Microsoft Corporation is one of the world’s biggest software makers and manufactures and licenses a range of products and services related to computing. Founded in 1975 by Bill Gates and Paul Allen, the company is probably best known for its Windows software, although it has begun an aggressive drive into the mobile sector seeking to make inroads on market share held by Google and Apple. It paid 5.44 billion euros for the handset business of Nokia in September 2013.
Microsoft cuts price of high end Surface tablets
Agence France-Presse in New York
Microsoft has knocked US$100 off the price of high-end versions of its Surface tablet, which is competing against Apple’s iPad and devices that use Google’s Android system.
The software giant’s online store is offering US consumers the Surface Pro for US$799 or US$899, depending on memory capacity, down from US$899 and US$999 respectively.
“We’ve been seeing great worldwide success with Surface RT pricing and keyboard-cover promotions over the past several months and are proud to offer Surface Pro at more affordable prices,” Microsoft said in an email response to an AFP inquiry.
“People who buy Surface love Surface, and we’re eager for more people to get their hands on Surface and share their excitement.”
The Surface RT is a basic version of the tablet, which got a 30 per cent price cut last month after failing to gain traction in the market.
The Surface RT price dropped to US$349 from US$499.
Surface Pro tablet prices are being discounted in China, Hong Kong, Taiwan, Canada and the United States through August 29, according to Microsoft.
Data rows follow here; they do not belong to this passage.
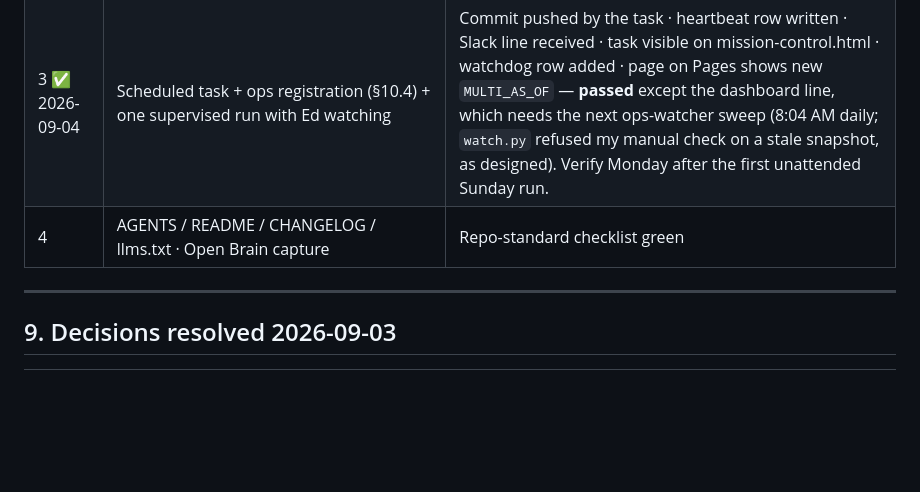
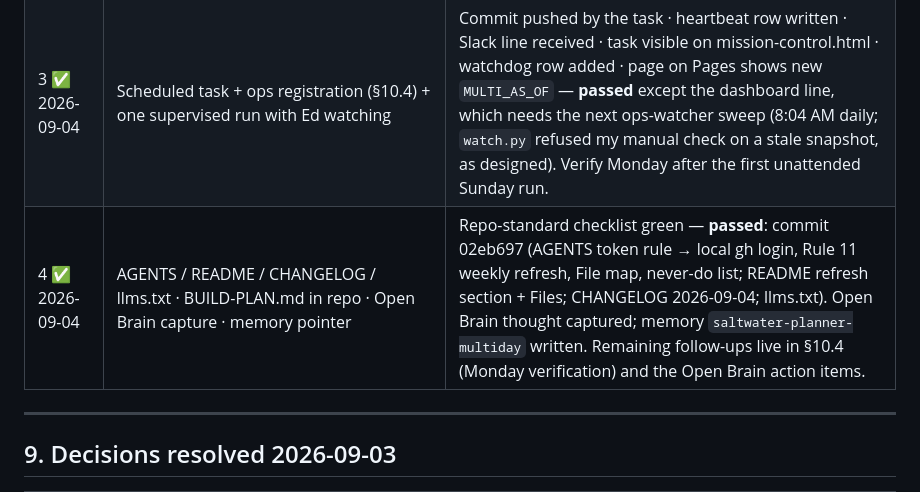
Before and after one commit to edmatibag9Dev/Saltwater-Long-Range-Trip-Planner, a Markdown page: BUILD-PLAN.md, the part around the change. Rendered like a GitHub page; blank space fills up the shorter version.

Commit message:
docs(plan): mark Phase 4 complete in BUILD-PLAN.md
- Phase table now records all four gates as passed with commit hashes
- Section 10.4 checklist shows the supervised run result and the
  preflight ordering fix applied to the task contract
- Only the Monday verification of the first unattended run stays open

Co-Authored-By: Claude Fable 5.1 <noreply@anthropic.com>

```diff
--- a/BUILD-PLAN.md
+++ b/BUILD-PLAN.md
@@ -170,7 +170,7 @@ Safety rules baked into the script:
 | 1 ✅ 2026-09-03 | `refresh_multiday.py` + CSV + capacity table · offline tests (`tests/test_refresh_multiday.py`, 15 tests) | Row counts per landing within ±10% of the 2026-09-03 recon · zero LR boats in output · all rows pass D2/D3 — **passed**: live run kept 539 rows (FL 288 · SF 60 · PL 66 · HM 125) from 2,005 raw; 0 LR boats; 0 rule violations. FL −0.4% vs recon. SF +28% and PL +25% were NOT parser drift: both landings posted new series between the 3:30 PM recon and the 6:45 PM run (Tribute 1.5-Day Nov–Dec at SF, Game Changer charters at PL), confirmed by refetching the pages; every row present in both sets matched. Capacity sources: 369 listed · 144 boat-max · 26 default. jsdom page test moves to Phase 2 with the HTML change. |
 | 2 ✅ 2026-09-03 | HTML: MULTI block, planner merge, split row, stamps, month union · Searcher/Intrepid as LR 10/11 · `test-multiday.js` · carry-forward in the script (F12) | Sept 6–7 planner days match the four landing pages by hand · all 39 existing calc tests still pass — **passed**: Sep 6 = 6 MD boats / Sep 7 = 8 MD boats, all present on the live pages except Constitution and Poseidon, which had departed that evening and dropped off the pages (that gap is what F12 now covers). 3,886 jsdom assertions, 16 Python tests, 39 calc tests all pass. Rendered check in the in-app browser: header stamps, `11 + 30` boats stat, split badges, September opens by default. Commit cbda3a2. |
 | 3 ✅ 2026-09-04 | Scheduled task + ops registration (§10.4) + one supervised run with Ed watching | Commit pushed by the task · heartbeat row written · Slack line received · task visible on mission-control.html · watchdog row added · page on Pages shows new `MULTI_AS_OF` — **passed** except the dashboard line, which needs the next ops-watcher sweep (8:04 AM daily; `watch.py` refused my manual check on a stale snapshot, as designed). Verify Monday after the first unattended Sunday run. |
-| 4 | AGENTS / README / CHANGELOG / llms.txt · Open Brain capture | Repo-standard checklist green |
+| 4 ✅ 2026-09-04 | AGENTS / README / CHANGELOG / llms.txt · BUILD-PLAN.md in repo · Open Brain capture · memory pointer | Repo-standard checklist green — **passed**: commit 02eb697 (AGENTS token rule → local gh login, Rule 11 weekly refresh, File map, never-do list; README refresh section + Files; CHANGELOG 2026-09-04; llms.txt). Open Brain thought captured; memory `saltwater-planner-multiday` written. Remaining follow-ups live in §10.4 (Monday verification) and the Open Brain action items. |
 
 ---
 
```
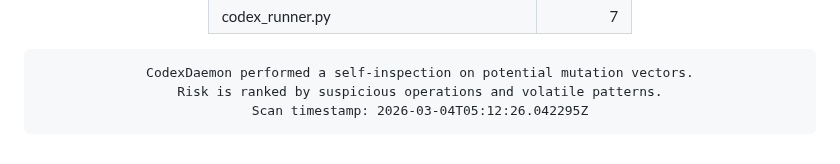
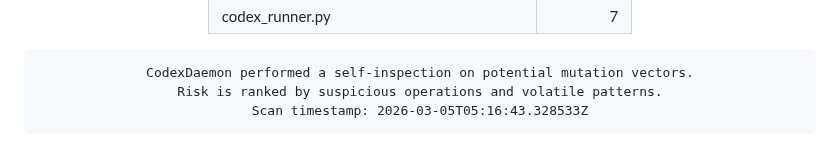
Before and after one commit to roninazure/CodexDaemon, a Markdown page: README.md, the part around the change. Drawn GitHub-style.

Commit message:
🧬 Update Mutation Risk Score [auto]

```diff
--- a/README.md
+++ b/README.md
@@ -96,7 +96,7 @@
     border-radius:10px; border:1px solid #f97316; box-shadow:inset 0 0 6px #f97316;">
 CodexDaemon performed a self-inspection on potential mutation vectors.
 Risk is ranked by suspicious operations and volatile patterns.
-Scan timestamp: 2026-03-04T05:12:26.042295Z
+Scan timestamp: 2026-03-05T05:16:43.328533Z
 </pre>
 
 </div>
```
The promotion comes on the heels of shabby tablet sales that resulted in Microsoft taking a US$900 million charge against fourth quarter earnings, which closed at the end of June.
The charge exceeds sales of the tablet since it was launched at the end of October last year, estimated by the company at US$853 million.
Surface was introduced as a platform for Microsoft’s new Windows 8 operating system, which was launched at the same time in a bid to make up for ground lost to Apple and Google in the mobile domain.